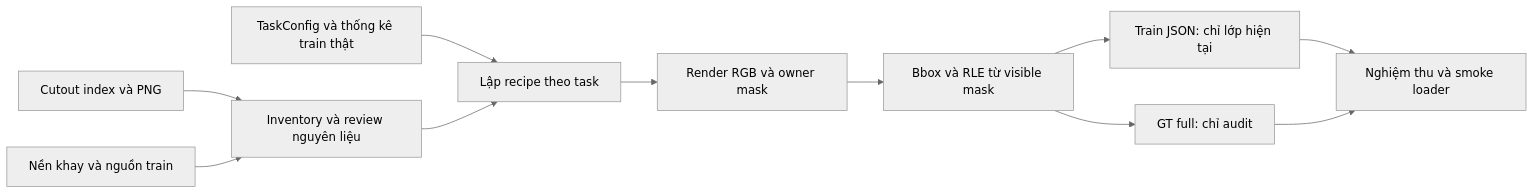
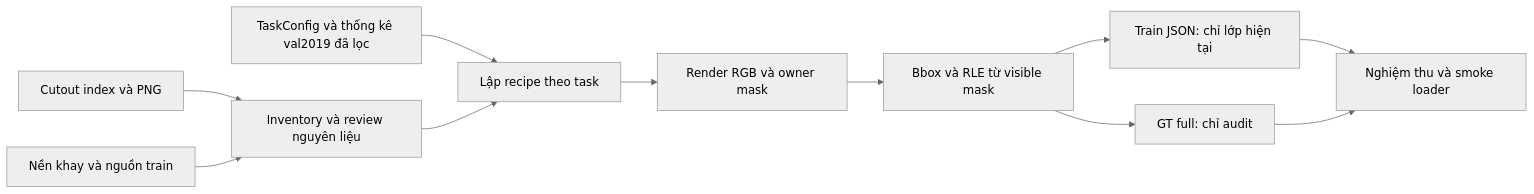
The diagram in docs/project/synthetic-data-v2-design-2026-10-20.md (sakanaowo/AutoCheckout-CL), drawn with Mermaid (neutral theme) before and after one commit. The commit also changed other lines of this file and 13 other files, not shown here.

````diff
--- a/docs/project/synthetic-data-v2-design-2026-10-20.md
+++ b/docs/project/synthetic-data-v2-design-2026-10-20.md
@@ -55,13 +67,13 @@
 ```mermaid
 flowchart LR
     A[Cutout index và PNG] --> B[Inventory và review nguyên liệu]
     C[Nền khay và nguồn train] --> B
-    D[TaskConfig và thống kê train thật] --> E[Lập recipe theo task]
+    D[TaskConfig và thống kê val2019 đã lọc] --> E[Lập recipe theo task]
     B --> E
     E --> F[Render RGB và owner mask]
     F --> G[Bbox và RLE từ visible mask]
     G --> H[Train JSON: chỉ lớp hiện tại]
     G --> I[GT full: chỉ audit]
     H --> J[Nghiệm thu và smoke loader]
     I --> J
 ```
````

==========

* Activity
Omit the pictures; set down each record exactly.

* Result
The diagram in docs/project/synthetic-data-v2-design-2026-10-20.md (sakanaowo/AutoCheckout-CL), drawn with Mermaid (neutral theme) before and after one commit. The commit also changed other lines of this file and 13 other files, not shown here.

````diff
--- a/docs/project/synthetic-data-v2-design-2026-10-20.md
+++ b/docs/project/synthetic-data-v2-design-2026-10-20.md
@@ -55,13 +67,13 @@
 ```mermaid
 flowchart LR
     A[Cutout index và PNG] --> B[Inventory và review nguyên liệu]
     C[Nền khay và nguồn train] --> B
-    D[TaskConfig và thống kê train thật] --> E[Lập recipe theo task]
+    D[TaskConfig và thống kê val2019 đã lọc] --> E[Lập recipe theo task]
     B --> E
     E --> F[Render RGB và owner mask]
     F --> G[Bbox và RLE từ visible mask]
     G --> H[Train JSON: chỉ lớp hiện tại]
     G --> I[GT full: chỉ audit]
     H --> J[Nghiệm thu và smoke loader]
     I --> J
 ```
````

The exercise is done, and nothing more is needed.